[Start of Attachment]

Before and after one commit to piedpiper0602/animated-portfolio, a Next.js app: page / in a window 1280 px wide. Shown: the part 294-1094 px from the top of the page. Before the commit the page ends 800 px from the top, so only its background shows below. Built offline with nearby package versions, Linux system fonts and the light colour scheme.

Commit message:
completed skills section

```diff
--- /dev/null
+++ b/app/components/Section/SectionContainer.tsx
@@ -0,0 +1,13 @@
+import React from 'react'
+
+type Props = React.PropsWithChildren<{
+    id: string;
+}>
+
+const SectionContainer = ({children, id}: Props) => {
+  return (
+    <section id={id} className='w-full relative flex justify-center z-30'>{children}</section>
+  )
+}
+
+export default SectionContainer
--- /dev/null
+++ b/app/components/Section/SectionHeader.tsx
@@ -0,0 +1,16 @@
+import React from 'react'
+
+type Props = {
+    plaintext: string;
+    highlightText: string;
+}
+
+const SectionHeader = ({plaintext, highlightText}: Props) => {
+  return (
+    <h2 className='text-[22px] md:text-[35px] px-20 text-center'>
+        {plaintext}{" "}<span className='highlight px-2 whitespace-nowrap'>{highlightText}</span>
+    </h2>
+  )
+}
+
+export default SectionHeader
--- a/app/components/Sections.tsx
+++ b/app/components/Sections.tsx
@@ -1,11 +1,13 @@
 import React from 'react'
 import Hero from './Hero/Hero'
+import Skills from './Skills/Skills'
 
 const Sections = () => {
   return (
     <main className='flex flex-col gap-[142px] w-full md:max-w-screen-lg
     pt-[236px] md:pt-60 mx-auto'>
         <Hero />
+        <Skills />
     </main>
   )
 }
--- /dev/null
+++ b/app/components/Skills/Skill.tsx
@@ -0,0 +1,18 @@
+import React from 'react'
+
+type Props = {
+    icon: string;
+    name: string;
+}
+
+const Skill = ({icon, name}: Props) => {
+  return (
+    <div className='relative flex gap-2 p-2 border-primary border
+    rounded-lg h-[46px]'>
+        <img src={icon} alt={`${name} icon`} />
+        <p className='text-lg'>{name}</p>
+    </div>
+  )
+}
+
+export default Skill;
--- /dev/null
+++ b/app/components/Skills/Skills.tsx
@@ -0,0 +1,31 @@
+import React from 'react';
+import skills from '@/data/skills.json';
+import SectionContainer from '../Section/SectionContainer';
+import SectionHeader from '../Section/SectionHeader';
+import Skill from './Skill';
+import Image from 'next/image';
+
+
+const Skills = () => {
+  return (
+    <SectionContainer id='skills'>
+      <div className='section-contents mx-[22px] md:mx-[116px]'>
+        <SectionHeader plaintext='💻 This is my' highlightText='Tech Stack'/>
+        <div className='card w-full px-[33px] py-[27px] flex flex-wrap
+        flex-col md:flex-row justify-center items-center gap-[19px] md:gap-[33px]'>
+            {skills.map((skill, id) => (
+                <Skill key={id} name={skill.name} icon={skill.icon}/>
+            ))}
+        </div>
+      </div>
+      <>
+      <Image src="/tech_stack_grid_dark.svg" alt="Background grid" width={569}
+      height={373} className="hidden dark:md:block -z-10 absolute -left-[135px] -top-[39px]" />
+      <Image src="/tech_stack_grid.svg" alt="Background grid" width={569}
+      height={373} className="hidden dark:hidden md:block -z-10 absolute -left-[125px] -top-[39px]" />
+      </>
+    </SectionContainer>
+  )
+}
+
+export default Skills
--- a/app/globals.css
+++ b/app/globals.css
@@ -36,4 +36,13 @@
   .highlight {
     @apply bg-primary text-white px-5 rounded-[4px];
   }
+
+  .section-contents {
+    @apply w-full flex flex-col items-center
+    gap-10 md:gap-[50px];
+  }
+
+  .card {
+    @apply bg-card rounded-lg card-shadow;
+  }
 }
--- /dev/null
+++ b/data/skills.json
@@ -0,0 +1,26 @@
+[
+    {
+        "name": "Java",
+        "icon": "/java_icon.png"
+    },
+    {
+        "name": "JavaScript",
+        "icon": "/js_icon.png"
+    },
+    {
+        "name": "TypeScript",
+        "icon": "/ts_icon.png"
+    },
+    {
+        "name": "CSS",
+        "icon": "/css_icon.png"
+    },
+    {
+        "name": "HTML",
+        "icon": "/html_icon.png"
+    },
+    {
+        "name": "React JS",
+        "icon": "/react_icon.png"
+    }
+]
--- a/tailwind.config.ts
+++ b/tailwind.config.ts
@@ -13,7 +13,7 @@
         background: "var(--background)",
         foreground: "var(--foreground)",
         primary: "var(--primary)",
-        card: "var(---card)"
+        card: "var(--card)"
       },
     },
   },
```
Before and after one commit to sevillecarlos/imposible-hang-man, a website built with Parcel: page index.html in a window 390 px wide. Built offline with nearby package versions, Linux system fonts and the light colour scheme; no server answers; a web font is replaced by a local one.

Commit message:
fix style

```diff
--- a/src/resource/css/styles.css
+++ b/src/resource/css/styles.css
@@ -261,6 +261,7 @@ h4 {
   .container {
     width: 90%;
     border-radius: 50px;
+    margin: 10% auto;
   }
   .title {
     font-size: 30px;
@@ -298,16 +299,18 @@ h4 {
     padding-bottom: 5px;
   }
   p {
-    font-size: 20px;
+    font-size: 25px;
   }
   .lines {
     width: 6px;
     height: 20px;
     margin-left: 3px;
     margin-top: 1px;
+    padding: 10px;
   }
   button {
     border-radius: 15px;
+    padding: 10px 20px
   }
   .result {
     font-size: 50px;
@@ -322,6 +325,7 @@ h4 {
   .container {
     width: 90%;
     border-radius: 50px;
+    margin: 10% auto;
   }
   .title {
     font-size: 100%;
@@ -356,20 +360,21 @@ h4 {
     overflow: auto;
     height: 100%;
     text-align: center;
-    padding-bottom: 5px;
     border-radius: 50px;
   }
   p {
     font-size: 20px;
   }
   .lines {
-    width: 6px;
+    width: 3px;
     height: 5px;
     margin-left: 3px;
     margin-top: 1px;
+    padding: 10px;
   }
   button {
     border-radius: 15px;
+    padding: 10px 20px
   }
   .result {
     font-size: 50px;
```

[End of Attachment]

## Work order
Please restate each record exactly as it reads.

## Answer box
Before and after one commit to piedpiper0602/animated-portfolio, a Next.js app: page / in a window 1280 px wide. Shown: the part 294-1094 px from the top of the page. Before the commit the page ends 800 px from the top, so only its background shows below. Built offline with nearby package versions, Linux system fonts and the light colour scheme.

Commit message:
completed skills section

```diff
--- /dev/null
+++ b/app/components/Section/SectionContainer.tsx
@@ -0,0 +1,13 @@
+import React from 'react'
+
+type Props = React.PropsWithChildren<{
+    id: string;
+}>
+
+const SectionContainer = ({children, id}: Props) => {
+  return (
+    <section id={id} className='w-full relative flex justify-center z-30'>{children}</section>
+  )
+}
+
+export default SectionContainer
--- /dev/null
+++ b/app/components/Section/SectionHeader.tsx
@@ -0,0 +1,16 @@
+import React from 'react'
+
+type Props = {
+    plaintext: string;
+    highlightText: string;
+}
+
+const SectionHeader = ({plaintext, highlightText}: Props) => {
+  return (
+    <h2 className='text-[22px] md:text-[35px] px-20 text-center'>
+        {plaintext}{" "}<span className='highlight px-2 whitespace-nowrap'>{highlightText}</span>
+    </h2>
+  )
+}
+
+export default SectionHeader
--- a/app/components/Sections.tsx
+++ b/app/components/Sections.tsx
@@ -1,11 +1,13 @@
 import React from 'react'
 import Hero from './Hero/Hero'
+import Skills from './Skills/Skills'
 
 const Sections = () => {
   return (
     <main className='flex flex-col gap-[142px] w-full md:max-w-screen-lg
     pt-[236px] md:pt-60 mx-auto'>
         <Hero />
+        <Skills />
     </main>
   )
 }
--- /dev/null
+++ b/app/components/Skills/Skill.tsx
@@ -0,0 +1,18 @@
+import React from 'react'
+
+type Props = {
+    icon: string;
+    name: string;
+}
+
+const Skill = ({icon, name}: Props) => {
+  return (
+    <div className='relative flex gap-2 p-2 border-primary border
+    rounded-lg h-[46px]'>
+        <img src={icon} alt={`${name} icon`} />
+        <p className='text-lg'>{name}</p>
+    </div>
+  )
+}
+
+export default Skill;
--- /dev/null
+++ b/app/components/Skills/Skills.tsx
@@ -0,0 +1,31 @@
+import React from 'react';
+import skills from '@/data/skills.json';
+import SectionContainer from '../Section/SectionContainer';
+import SectionHeader from '../Section/SectionHeader';
+import Skill from './Skill';
+import Image from 'next/image';
+
+
+const Skills = () => {
+  return (
+    <SectionContainer id='skills'>
+      <div className='section-contents mx-[22px] md:mx-[116px]'>
+        <SectionHeader plaintext='💻 This is my' highlightText='Tech Stack'/>
+        <div className='card w-full px-[33px] py-[27px] flex flex-wrap
+        flex-col md:flex-row justify-center items-center gap-[19px] md:gap-[33px]'>
+            {skills.map((skill, id) => (
+                <Skill key={id} name={skill.name} icon={skill.icon}/>
+            ))}
+        </div>
+      </div>
+      <>
+      <Image src="/tech_stack_grid_dark.svg" alt="Background grid" width={569}
+      height={373} className="hidden dark:md:block -z-10 absolute -left-[135px] -top-[39px]" />
+      <Image src="/tech_stack_grid.svg" alt="Background grid" width={569}
+      height={373} className="hidden dark:hidden md:block -z-10 absolute -left-[125px] -top-[39px]" />
+      </>
+    </SectionContainer>
+  )
+}
+
+export default Skills
--- a/app/globals.css
+++ b/app/globals.css
@@ -36,4 +36,13 @@
   .highlight {
     @apply bg-primary text-white px-5 rounded-[4px];
   }
+
+  .section-contents {
+    @apply w-full flex flex-col items-center
+    gap-10 md:gap-[50px];
+  }
+
+  .card {
+    @apply bg-card rounded-lg card-shadow;
+  }
 }
--- /dev/null
+++ b/data/skills.json
@@ -0,0 +1,26 @@
+[
+    {
+        "name": "Java",
+        "icon": "/java_icon.png"
+    },
+    {
+        "name": "JavaScript",
+        "icon": "/js_icon.png"
+    },
+    {
+        "name": "TypeScript",
+        "icon": "/ts_icon.png"
+    },
+    {
+        "name": "CSS",
+        "icon": "/css_icon.png"
+    },
+    {
+        "name": "HTML",
+        "icon": "/html_icon.png"
+    },
+    {
+        "name": "React JS",
+        "icon": "/react_icon.png"
+    }
+]
--- a/tailwind.config.ts
+++ b/tailwind.config.ts
@@ -13,7 +13,7 @@
         background: "var(--background)",
         foreground: "var(--foreground)",
         primary: "var(--primary)",
-        card: "var(---card)"
+        card: "var(--card)"
       },
     },
   },
```
Before and after one commit to sevillecarlos/imposible-hang-man, a website built with Parcel: page index.html in a window 390 px wide. Built offline with nearby package versions, Linux system fonts and the light colour scheme; no server answers; a web font is replaced by a local one.

Commit message:
fix style

```diff
--- a/src/resource/css/styles.css
+++ b/src/resource/css/styles.css
@@ -261,6 +261,7 @@ h4 {
   .container {
     width: 90%;
     border-radius: 50px;
+    margin: 10% auto;
   }
   .title {
     font-size: 30px;
@@ -298,16 +299,18 @@ h4 {
     padding-bottom: 5px;
   }
   p {
-    font-size: 20px;
+    font-size: 25px;
   }
   .lines {
     width: 6px;
     height: 20px;
     margin-left: 3px;
     margin-top: 1px;
+    padding: 10px;
   }
   button {
     border-radius: 15px;
+    padding: 10px 20px
   }
   .result {
     font-size: 50px;
@@ -322,6 +325,7 @@ h4 {
   .container {
     width: 90%;
     border-radius: 50px;
+    margin: 10% auto;
   }
   .title {
     font-size: 100%;
@@ -356,20 +360,21 @@ h4 {
     overflow: auto;
     height: 100%;
     text-align: center;
-    padding-bottom: 5px;
     border-radius: 50px;
   }
   p {
     font-size: 20px;
   }
   .lines {
-    width: 6px;
+    width: 3px;
     height: 5px;
     margin-left: 3px;
     margin-top: 1px;
+    padding: 10px;
   }
   button {
     border-radius: 15px;
+    padding: 10px 20px
   }
   .result {
     font-size: 50px;
```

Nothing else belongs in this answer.